Professor Kandel discusses the essential prerequisites for creativity - in other words, what an art residency seeks to offer. The basic requirements are "technical competence and a willingness to work hard" (page 456), according to the famed Viennese art historian, Ernest Kris, and psychiatrist, Nancy Andreasen. Those criteria are givens, I suspect, in every selection an art residency makes of artists who will spend time at the residency. It would not make sense to have people coming if they could not perform competently as artists, unless, of course, they are coming for courses that are offered.
The other prerequisites that Professor Kandel cites are: "(1) the types of personalities that are likely to be particularly creative; (2) the period of preparation and incubation, when a person works on a problem consciously and unconsciously; (3) the initial moments of creativity themselves; and (4) subsequent working through of the creative idea."

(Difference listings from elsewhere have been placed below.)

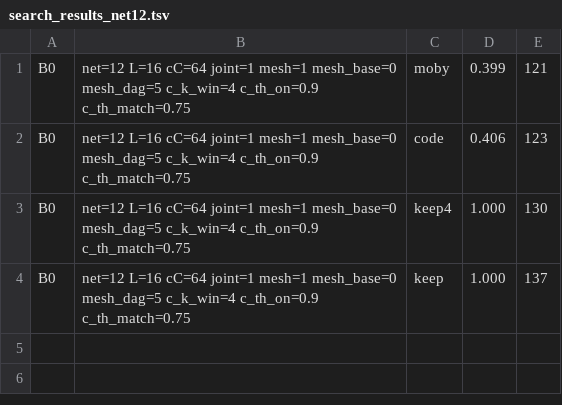
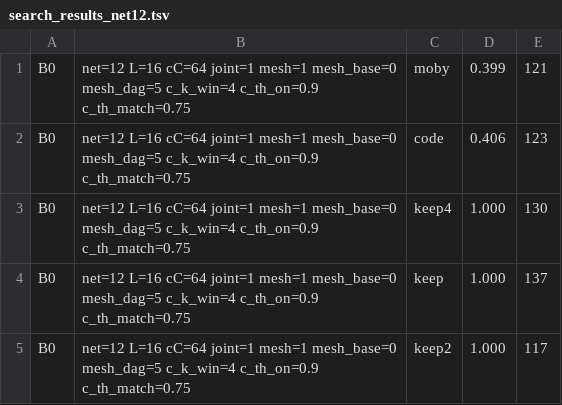
Before and after one commit to ChangweiZhou/digitalbaby, a TSV file: NEWNET/search_results_net12.tsv, drawn as a sheet.

```diff
--- a/NEWNET/search_results_net12.tsv
+++ b/NEWNET/search_results_net12.tsv
@@ -4 +4,2 @@ B0	net=12 L=16 cC=64 joint=1 mesh=1 mesh_base=0 mesh_dag=5 c_k_win=4 c_th_on=0.9
 B0	net=12 L=16 cC=64 joint=1 mesh=1 mesh_base=0 mesh_dag=5 c_k_win=4 c_th_on=0.9 c_th_match=0.75	keep	1.000	137
+B0	net=12 L=16 cC=64 joint=1 mesh=1 mesh_base=0 mesh_dag=5 c_k_win=4 c_th_on=0.9 c_th_match=0.75	keep2	1.000	117
```
Also changed, not shown: 2 other files.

The mixture of individuals who are knowledgeable in a discipline, the different cultures in which each individual works and the social field when the person comes all combine to form a creative mix. That, to me, is a good summary of the interest and rewards of an art residency when the artists are all serious professionals, from different walks of life and coutnries, but all willing to share ideas and experiences. This was the situation I experienced in South Italy, and it made the art residency there a delight, despite drawbacks on the administrative side of the residency.